── Extracted entries

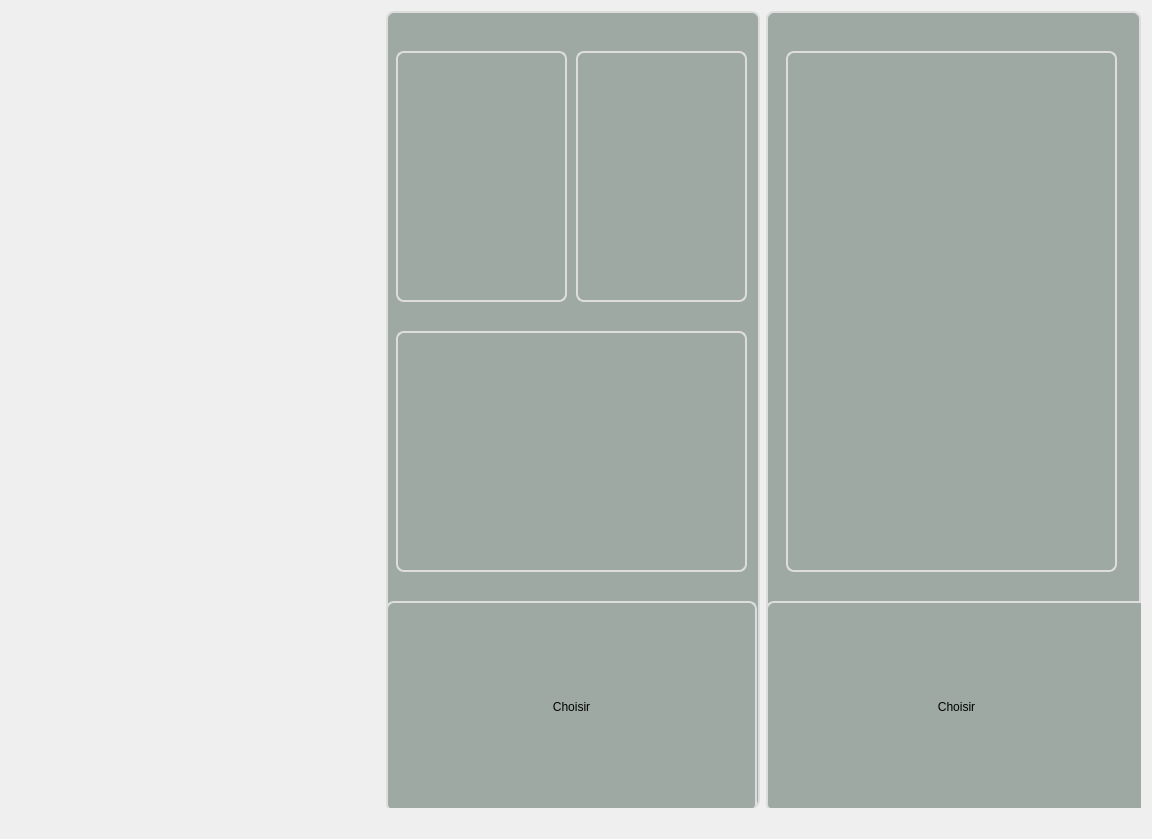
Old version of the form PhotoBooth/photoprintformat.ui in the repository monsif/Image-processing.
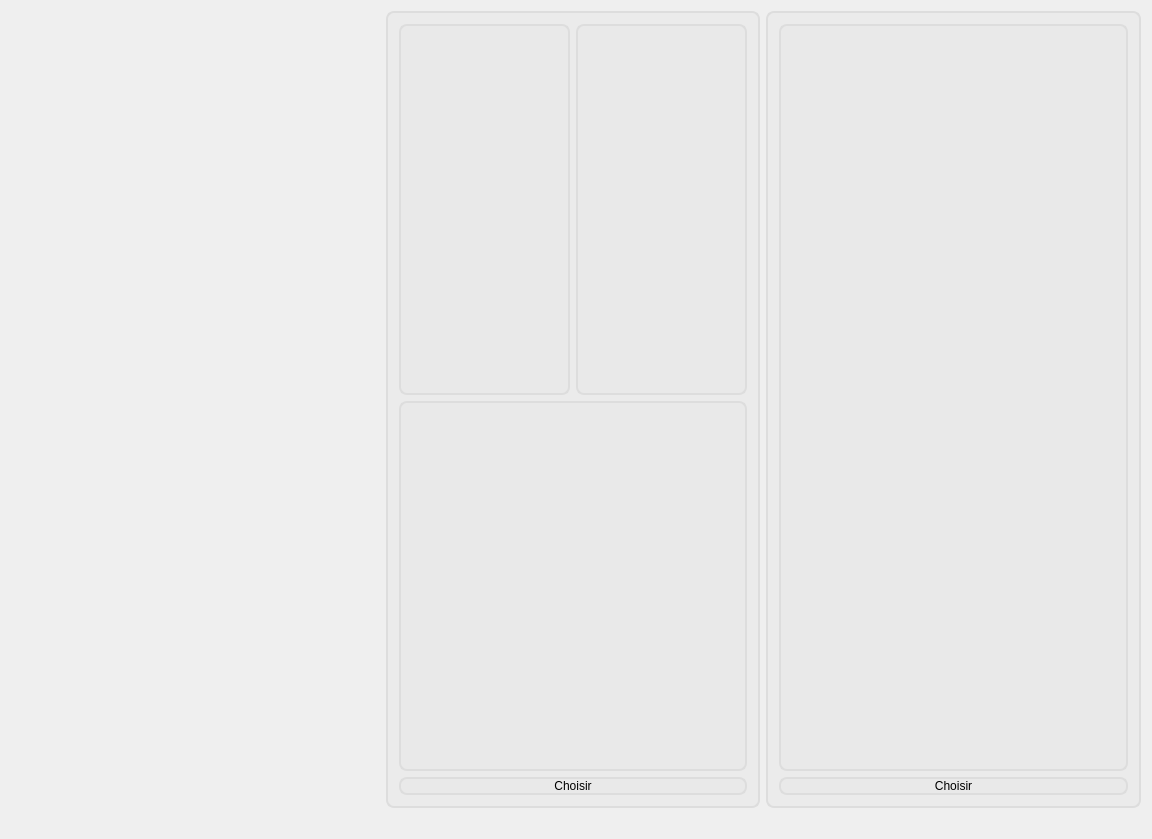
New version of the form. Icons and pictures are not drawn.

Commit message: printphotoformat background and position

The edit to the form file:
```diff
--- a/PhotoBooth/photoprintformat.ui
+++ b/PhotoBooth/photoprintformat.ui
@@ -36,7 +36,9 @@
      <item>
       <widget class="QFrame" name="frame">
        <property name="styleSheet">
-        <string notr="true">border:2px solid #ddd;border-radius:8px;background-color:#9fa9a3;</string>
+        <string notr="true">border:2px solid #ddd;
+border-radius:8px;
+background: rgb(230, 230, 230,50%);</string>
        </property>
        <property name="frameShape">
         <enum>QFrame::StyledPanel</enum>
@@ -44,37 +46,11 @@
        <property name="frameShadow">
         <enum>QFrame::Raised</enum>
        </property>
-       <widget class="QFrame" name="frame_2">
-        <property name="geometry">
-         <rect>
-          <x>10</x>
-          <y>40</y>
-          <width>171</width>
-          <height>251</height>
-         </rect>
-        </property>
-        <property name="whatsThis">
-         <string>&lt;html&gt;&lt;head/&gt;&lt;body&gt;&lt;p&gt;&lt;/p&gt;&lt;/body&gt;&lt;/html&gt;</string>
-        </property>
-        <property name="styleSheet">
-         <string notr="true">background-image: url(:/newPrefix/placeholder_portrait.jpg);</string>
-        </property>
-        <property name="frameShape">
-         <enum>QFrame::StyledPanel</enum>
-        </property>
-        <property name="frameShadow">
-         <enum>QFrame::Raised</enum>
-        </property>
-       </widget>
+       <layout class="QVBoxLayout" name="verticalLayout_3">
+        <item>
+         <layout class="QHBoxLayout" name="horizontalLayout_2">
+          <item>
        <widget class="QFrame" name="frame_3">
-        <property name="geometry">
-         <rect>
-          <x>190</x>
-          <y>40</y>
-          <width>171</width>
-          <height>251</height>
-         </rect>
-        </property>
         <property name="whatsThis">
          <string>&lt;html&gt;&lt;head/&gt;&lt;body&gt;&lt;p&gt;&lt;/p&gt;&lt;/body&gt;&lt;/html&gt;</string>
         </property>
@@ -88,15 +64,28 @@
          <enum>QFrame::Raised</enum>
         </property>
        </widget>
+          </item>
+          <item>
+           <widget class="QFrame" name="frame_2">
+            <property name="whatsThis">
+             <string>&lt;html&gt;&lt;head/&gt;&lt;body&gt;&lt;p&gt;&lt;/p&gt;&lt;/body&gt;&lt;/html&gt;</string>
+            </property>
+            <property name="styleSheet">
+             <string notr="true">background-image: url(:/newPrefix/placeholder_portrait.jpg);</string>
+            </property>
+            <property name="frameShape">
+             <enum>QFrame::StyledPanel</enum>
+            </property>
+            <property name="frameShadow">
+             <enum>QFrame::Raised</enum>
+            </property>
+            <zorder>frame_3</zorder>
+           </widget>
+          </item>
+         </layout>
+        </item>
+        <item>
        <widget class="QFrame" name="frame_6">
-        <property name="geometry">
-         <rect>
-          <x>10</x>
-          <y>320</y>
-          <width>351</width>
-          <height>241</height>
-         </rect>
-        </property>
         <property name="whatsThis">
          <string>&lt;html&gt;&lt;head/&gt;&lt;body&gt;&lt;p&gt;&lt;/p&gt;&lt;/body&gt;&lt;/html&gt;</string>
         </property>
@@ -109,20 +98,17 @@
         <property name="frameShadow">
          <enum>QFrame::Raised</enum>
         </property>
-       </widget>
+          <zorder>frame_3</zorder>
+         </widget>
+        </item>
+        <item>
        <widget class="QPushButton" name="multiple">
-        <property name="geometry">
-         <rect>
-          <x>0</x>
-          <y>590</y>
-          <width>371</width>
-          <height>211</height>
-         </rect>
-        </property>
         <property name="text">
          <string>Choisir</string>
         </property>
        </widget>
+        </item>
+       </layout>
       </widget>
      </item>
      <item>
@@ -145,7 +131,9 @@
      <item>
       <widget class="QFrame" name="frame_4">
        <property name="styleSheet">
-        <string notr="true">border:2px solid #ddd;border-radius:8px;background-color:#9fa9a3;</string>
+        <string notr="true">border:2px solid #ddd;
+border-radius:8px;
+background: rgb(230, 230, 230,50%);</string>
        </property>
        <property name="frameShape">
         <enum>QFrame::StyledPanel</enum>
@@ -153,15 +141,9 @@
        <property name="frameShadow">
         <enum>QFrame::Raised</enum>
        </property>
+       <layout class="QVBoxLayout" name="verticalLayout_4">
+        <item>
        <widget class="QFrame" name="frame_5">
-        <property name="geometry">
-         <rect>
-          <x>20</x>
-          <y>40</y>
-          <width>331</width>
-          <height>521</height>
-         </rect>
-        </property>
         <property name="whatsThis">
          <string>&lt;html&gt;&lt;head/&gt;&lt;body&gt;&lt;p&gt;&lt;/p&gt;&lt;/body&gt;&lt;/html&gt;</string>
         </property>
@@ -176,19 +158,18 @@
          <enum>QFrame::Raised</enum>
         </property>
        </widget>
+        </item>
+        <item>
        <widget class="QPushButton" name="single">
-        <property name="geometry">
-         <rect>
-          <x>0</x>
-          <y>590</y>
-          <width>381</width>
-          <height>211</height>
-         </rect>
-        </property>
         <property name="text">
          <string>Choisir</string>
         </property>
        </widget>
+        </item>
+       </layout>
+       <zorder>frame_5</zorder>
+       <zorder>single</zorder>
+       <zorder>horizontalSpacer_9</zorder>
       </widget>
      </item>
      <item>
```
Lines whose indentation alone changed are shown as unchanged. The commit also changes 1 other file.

────

**Your task:**
For every line of the data above that contains "photoprintformat", copy that line.

**Task output:**
Old version of the form PhotoBooth/photoprintformat.ui in the repository monsif/Image-processing.
--- a/PhotoBooth/photoprintformat.ui
+++ b/PhotoBooth/photoprintformat.ui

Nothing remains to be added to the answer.